Cake Bites: It being the season I had the pumpkin spice gluten free and vegan cake bite which is basically a cake pop without the stick. The texture reminded me of a nice moist, carrot cake with the perfect melding of pumpkin spices to melt in my mouth. The coating was white chocolate with a ginger sprinkling but the true powerhouse is the cake inside. Delicious. Also tried samples of their mocha, which was good but a bit too coffee like for me. I liked the peanut butter yet it was too gel-like.
Fat Witch Bakery: Known as NY's Legendary Brownie they are worth the hype! Pumpkin season brings forth the limited, and popular, pumpkin brownie. a thin chocolate brownie layer than a thick pumpkin layer then a thin graham cracker like layer that is delicious and made fresh every morning! Fat Witch was so nice to hold two for me free of charge after I was unable to get there in time to purchase these delicious confections. I had had their brownies and blondies at my brownie/blondie party in 2010 when Joy purchased them and was already a fan but now I'm a SUPER fan not just for their generosity but for the taste of that amazingly fresh and perfect brownie and pumpkin mix. More please.
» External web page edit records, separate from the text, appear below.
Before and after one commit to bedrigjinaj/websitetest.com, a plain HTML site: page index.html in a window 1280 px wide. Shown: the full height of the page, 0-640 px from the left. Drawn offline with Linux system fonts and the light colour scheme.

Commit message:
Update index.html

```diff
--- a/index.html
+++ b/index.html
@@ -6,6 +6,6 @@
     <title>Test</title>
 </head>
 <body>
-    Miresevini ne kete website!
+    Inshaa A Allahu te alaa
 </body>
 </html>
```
Ivy Bakery: A well run, one woman show Ivy Bakery was hit hard after Hurricane/Superstorm Sandy. I had tried Daniellan's trademark Buttermilk Pie and it is creamy goodness with a crust! Try her ooey gooey bar and it'll remind you of the pie in bar form. And the pumpkin cupcake! Another must-try since I love pumpkin anything. Daniellan is going to be offering classes for pie crusts and starting January 8th for truffles! So check out Ivy Bakery on Facebook to learn some baking tips and/or just lounge around and have some sweet goods or savory ones.
Hill Country BBQ: One of the best cupcakes I have had hands down! The cupcake has a whipped peanut butter frosting with Reese's pieces and salted peanuts atop a golden cake (perfectly moist) and inside jelly! Peanut butter will overwhelm no matter what but if you love it and it's light in texture everything balances out. It was delicious and I can see why Godiva Sweetest gave it the award in 2012 as a challenge winner for Best Cupcake at the NYC Food & Wine Festival. Deservedly so, I say.
Brooklyn Treat Shoppe: I got to work with ToniAnn at Bay Ridge Cares Kitchen (BRiCK) a couple times post Sandy. ToniAnn was a regular fixture baking desserts in large quantities for the meals that went out for BRiCK. She also donated some items one of which was a dulce de leche cake. I don't use acronyms often but OMG people that was the BEST yellow cake I have had in a very, very long time. It reminded me of the boxed cakes in texture in that it had a great balance of moisture you can get when adding pudding into the mix but it was NOT boxed cake it was an original. The dulce de leche frosting was perfectly smooth and we were eating that thing with our hands. Yes(!), we went carnal on that cake it was so good. I cannot wait to taste more of ToniAnn's confections in the New Year.
Francois Payard Bakery: And in the last few days of 2012 I had a couple French macarons from FPB. The vanilla bean is a goodie. Vanilla bean cookie and frosting. Passion fruit was good but I couldn't discern what the filling was exactly. After having had many macarons and especially those from Macaron Parlour I have to say FPBs are good but not on the same level. The cookie itself felt a bit tougher than it should as I am used to having the nice crunch/crackle of a French macaron exterior with a delicate softness that makes it easy to break apart and chew. This may have been due to temperature. I'd definitely try the vanilla bean again.
So that was my year in baked goods. Who knows how much weight I have gained from all this experimentation and tasting and whatnot, but for delicious desserts there are never any regrets...ever! Every year it seems new places pop up so I'm eager to try more in 2013 and beyond. Happy eating!